On today's walk we got caught in the rain and wind but just managed to keep our umbrellas from turning inside out. It was quite exciting really. Another one who enjoys a bit of stormy weather is the Mistle Thrush.
Photo: Dave T on the bird forum
It is also known as the Storm Cock because even in windy weather it will sing from the top of a tall tree as if it is really enjoying a blow. The song is like a blackbird's but slower and shorter and without the squeaky bit at the end. A blackbird who has forgotten the words.
Photo of mistletoe berries: discover wildlife
At this time of year mistle thrushes like mistletoe and holly berries best and will defend a bush against all other birds, with a football rattle alarm call. But they are quite shy of humans. You may hear the rattling cry but only as the bird flies off from the berry bush it was plundering.
The song thrush has a quite different voice, repeating each phrase two, three or four times. Listen to the differing songs of Mistle Thrush and Song Thrush on Maurice Baker's helpful youtube video
Wednesday, 18 November 2020
One of our important jobs is keeping the paths comfortable for visitors to Filnore Woods.
Here are some of our volunteers - Peter, Jim and Will - having cleared and tidied the path near post 5, leading down to the footbridge.
When vegetation grows in from the sides, the path gets narrower and more worn. A wide path tolerates footfall better and doesn't get muddy so quickly.
Monday, 16 November 2020
Saturday, 14 November 2020
Just discovered fascinating website Know Your Place which includes maps dating back to tithe maps of 1841.
Looking at Thornbury on the 1844 OS map, it shows the site of today's Vilner Lane Wood to be part of Thornbury Farm.
On the map below you can see the former railway station, Rosemount House, the bathing place, which is now The Bathings retirement flats, and Vilner Lane.
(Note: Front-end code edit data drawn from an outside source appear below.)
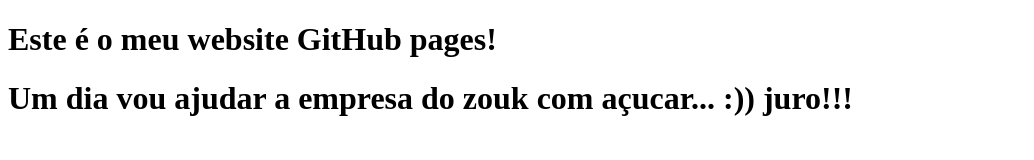
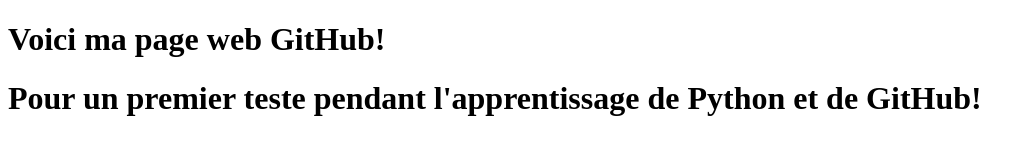
Before and after one commit to nels0nmaria/nels0nmaria.github.io, a plain HTML site: page index.html in a window 1280 px wide. Shown: the whole page, without its empty margins (0-1034 px from the left). Drawn offline with Linux system fonts and the light colour scheme.

Commit message:
Update index.html

```diff
--- a/index.html
+++ b/index.html
@@ -2,11 +2,11 @@
 <html lang="en">
     <head>
         <title>
-            Meu Site !
+            Mon Site !
         </title>
     </head>
     <body>
-        <h1>Este é o meu website GitHub pages!</h1>
-        <h1>Um dia vou ajudar a empresa do zouk com açucar... :)) juro!!!</h1>
+        <h1>Voici ma page web GitHub!</h1>
+        <h1>Pour un premier teste pendant l'apprentissage de Python et de GitHub!</h1>
     </body>
 </html>
```
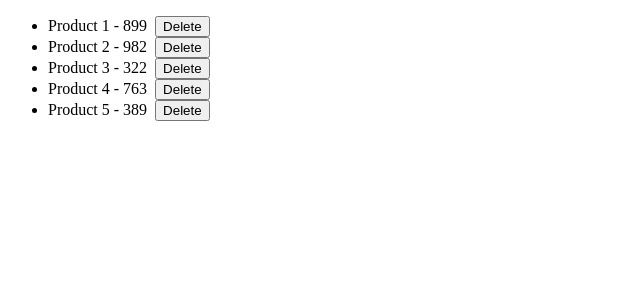
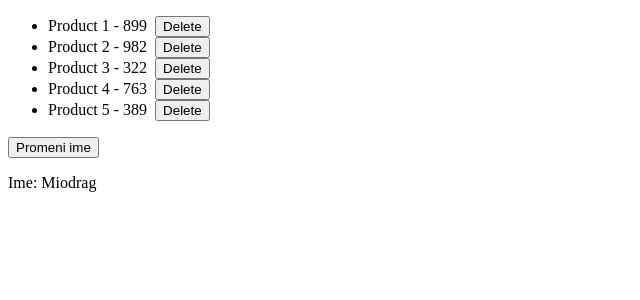
Before and after one commit to mitke/MF_react, a React (Create React App) app: page / in a window 1280 px wide. Shown: the top 300 px of the page, without its empty margins (0-640 px from the left). Built offline with nearby package versions, Linux system fonts and the light colour scheme.

Commit message:
dodata i promena imena

```diff
--- a/src/App.js
+++ b/src/App.js
@@ -10,6 +10,8 @@ function App() {
     {id: 5, title: 'Product 5', price: 389}
   ]);
 
+  const [name, setName] = useState('Miodrag')
+
   const deleteProduct = (productId) => {
     const newProduct = products.filter(product => product.id !== productId);
     setProducts(newProduct);
@@ -17,11 +19,13 @@ function App() {
 
   useEffect(() => {
     console.log('Use Effect Running');
-  }, []);
+  }, [name]);
 
   return (
     <div>
       <ProductList products={ products } deleteProduct={ deleteProduct } />
+      <button onClick={ () => setName('Mitić') }>Promeni ime</button>
+      <p>Ime: { name }</p>
     </div>
   );
 }
```
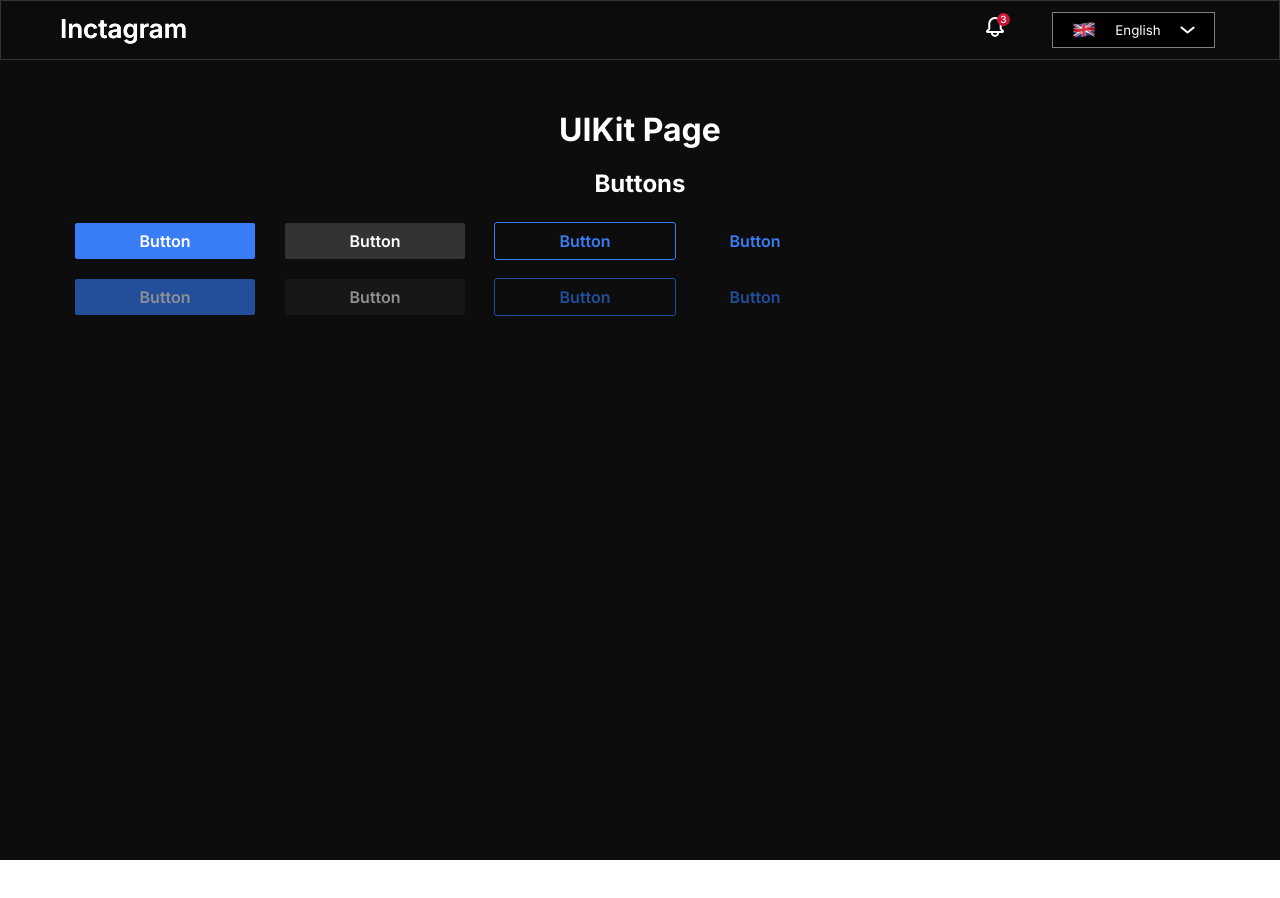
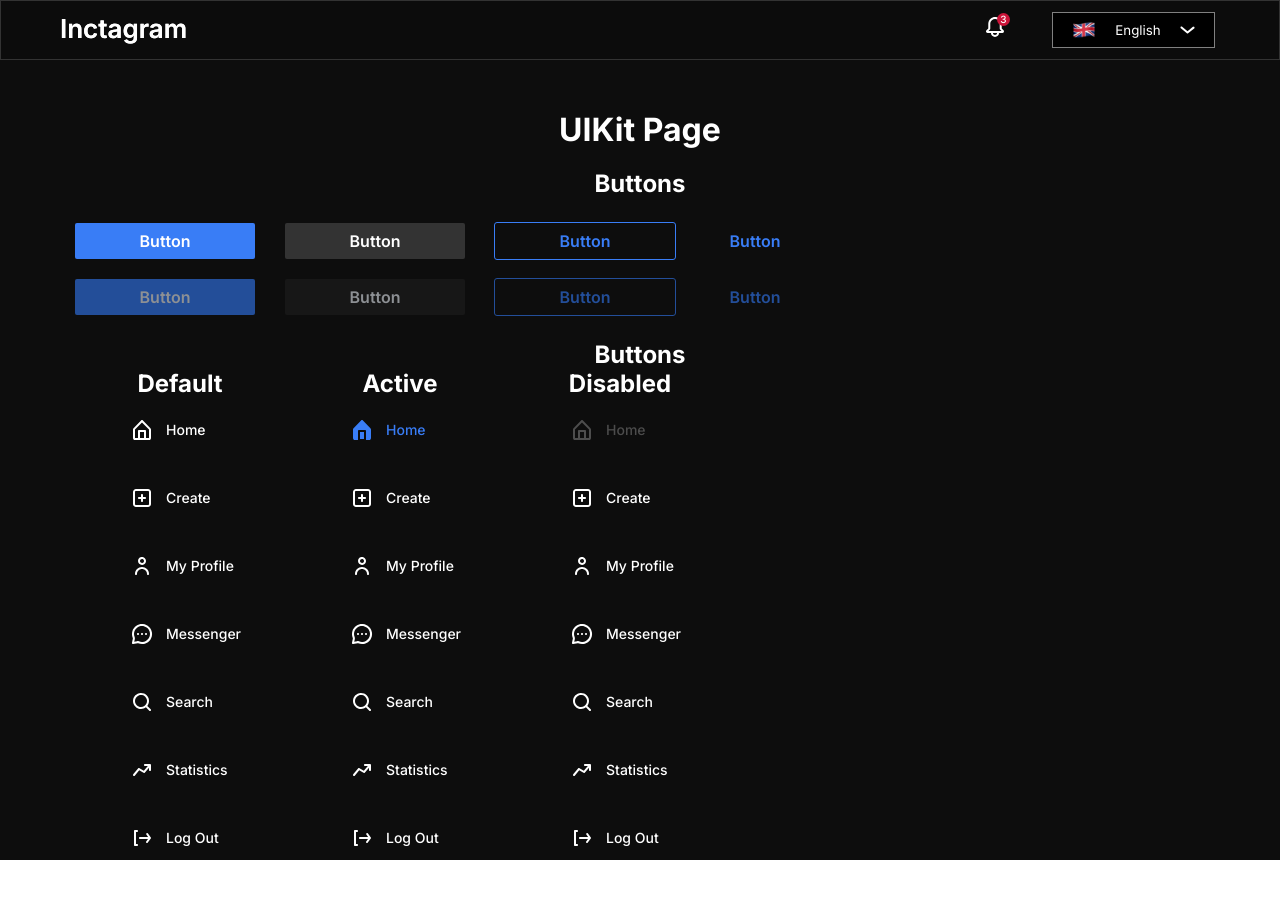
Before and after one commit to FightersForJustice/inctagram, a Next.js app: page /dev/ui-kit in a window 1280 px wide. Shown: the top 898 px of the page. Before the commit the page ends 860 px from the top, so only its background shows below. Built offline with nearby package versions, Linux system fonts and the light colour scheme.

Commit message:
refactor: move icon component to common UiKit page

```diff
--- a/ui/ui-kit/Icon/IconsComponent.module.scss
+++ b/@ui/ui-kit/Icon/IconsComponent.module.scss
@@ -1,11 +1,11 @@
-@use '../../../styles/library';
+@use '../../design/settings/colors.scss';
 
 .IconWrapper {
 
   display: flex;
   transition: .2s;
   width: fit-content;
-  color: library.$light-100;
+  color: colors.$light-100;
   box-sizing: content-box;
   text-decoration: none;
 
@@ -14,7 +14,7 @@
   }
 
   &:hover {
-    color: library.$primary-100;
+    color: colors.$primary-100;
     cursor: pointer;
 
     .Icon {
@@ -25,7 +25,7 @@
   &:active,
   &Active,
   &Active:hover {
-    color: library.$primary-500;
+    color: colors.$primary-500;
 
     .Icon {
       filter: invert(36%) sepia(80%) saturate(1143%) hue-rotate(197deg) brightness(102%) contrast(93%);
@@ -33,14 +33,13 @@
   }
 
   &:focus {
-    outline: 2px solid library.$primary-100;
+    outline: 2px solid colors.$primary-100;
     border-radius: 4px;
   }
 
   &Disabled,
   &Disabled:hover {
-    color: library.$dark-100;
-    outline: 0px solid black;
+    color: colors.$dark-100;
     cursor: not-allowed;
 
     .Icon {
@@ -49,7 +48,6 @@
   }
 
   .Text {
-    margin-top: 0px;
     margin-left: 12px;
     font-size: 14px;
     font-weight: 500;
@@ -66,7 +64,6 @@
   }
 
   .Text {
-    margin-top: 0px;
     margin-left: 12px;
     font-size: 14px;
     font-weight: 500;
--- a/pages/dev/ui-kit-icons/index.tsx
+++ b/components/dev/UiKit/Icons.tsx
@@ -1,7 +1,6 @@
 import { PageWrapper } from 'components/PageWrapper/PageWrapper'
-import { getLayout } from '@/components/Layout/Layout'
-import { Icons } from '@/ui/ui-kit/Icon/IconsComponent'
-import style from '@/ui/ui-kit/Icon/IconsComponent.module.scss'
+import style from '@/@ui/ui-kit/Icon/IconsComponent.module.scss'
+import { Icons } from '@/@ui/ui-kit/Icon/IconsComponent'
 
 export const getStaticProps = async () => {
   return {
@@ -9,10 +8,12 @@ export const getStaticProps = async () => {
   }
 }
 
-const Failed = () => {
+const IconsDev = () => {
   return (
     <PageWrapper>
-      <div style={{ display: 'flex', textAlign: 'center', color: 'white' }}>
+      <div className={style.kitContainer}>
+
+        <div style={{ display: 'flex', textAlign: 'center', color: 'white' }}>
         <div>
           <h2>Default</h2>
           <Icons.Home className={style.SideBar__Item} />
@@ -44,9 +45,10 @@ const Failed = () => {
           <Icons.Logout className={style.SideBar__Item} />
         </div>
       </div>
+
+      </div>
     </PageWrapper>
   )
 }
 
-Failed.getLayout = getLayout
-export default Failed
+export default IconsDev
--- a/pages/dev/ui-kit/index.tsx
+++ b/pages/dev/ui-kit/index.tsx
@@ -3,6 +3,7 @@ import { getLayout } from '@/components/Layout/Layout'
 import { Button } from '@/@ui/ui-kit/Button/Button'
 import style from './index.module.scss'
 import { BUTTON_COLORS } from '@/@ui/ui-kit/Button/constants'
+import IconsDev from '@/components/dev/UiKit/Icons'
 
 export const getStaticProps = async () => {
   return {
@@ -19,30 +20,31 @@ const Login = () => {
         <div className={style.kitBlock}>
           <h2 className={style.componentHeader}>Buttons</h2>
           <div className={style.components}>
-
             <div className={style.buttonBlock}>
-                <Button text='Button'></Button>
-                <Button text='Button' disabled></Button>
+              <Button text="Button"></Button>
+              <Button text="Button" disabled></Button>
             </div>
 
             <div className={style.buttonBlock}>
-                <Button color={BUTTON_COLORS.BASIC} text='Button'></Button>
-                <Button color={BUTTON_COLORS.BASIC} text='Button' disabled></Button>
+              <Button color={BUTTON_COLORS.BASIC} text="Button"></Button>
+              <Button color={BUTTON_COLORS.BASIC} text="Button" disabled></Button>
             </div>
 
             <div className={style.buttonBlock}>
-                <Button color={BUTTON_COLORS.OUTLINED} text='Button'></Button>
-                <Button color={BUTTON_COLORS.OUTLINED} text='Button' disabled></Button>
+              <Button color={BUTTON_COLORS.OUTLINED} text="Button"></Button>
+              <Button color={BUTTON_COLORS.OUTLINED} text="Button" disabled></Button>
             </div>
 
             <div className={style.buttonBlock}>
-                <Button color={BUTTON_COLORS.GHOST} text='Button'></Button>
-                <Button color={BUTTON_COLORS.GHOST} text='Button' disabled></Button>
-                </div>
-
+              <Button color={BUTTON_COLORS.GHOST} text="Button"></Button>
+              <Button color={BUTTON_COLORS.GHOST} text="Button" disabled></Button>
             </div>
           </div>
-
+        </div>
+        <div className={style.kitBlock}>
+          <h2 className={style.componentHeader}>Buttons</h2>
+          <IconsDev />
+        </div>
       </div>
     </PageWrapper>
   )
```
Also changed, not shown: @ui/ui-kit/Icon/IconsComponent.tsx (renamed from ui/ui-kit/Icon/IconsComponent.tsx), @ui/ui-kit/Icon/MakeIcon.tsx (renamed from ui/ui-kit/Icon/MakeIcon.tsx), @ui/ui-kit/Icon/iconsType.ts (renamed from ui/ui-kit/Icon/iconsType.ts). Lines whose indentation alone changed are shown as unchanged.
I have marked in green the site of Vilner Lane Wood, sister to Filnore Woods.
We shall have to change the name we gave to Vilnore Lane Wood because it is so similar to Filnore Woods and people find it confusing.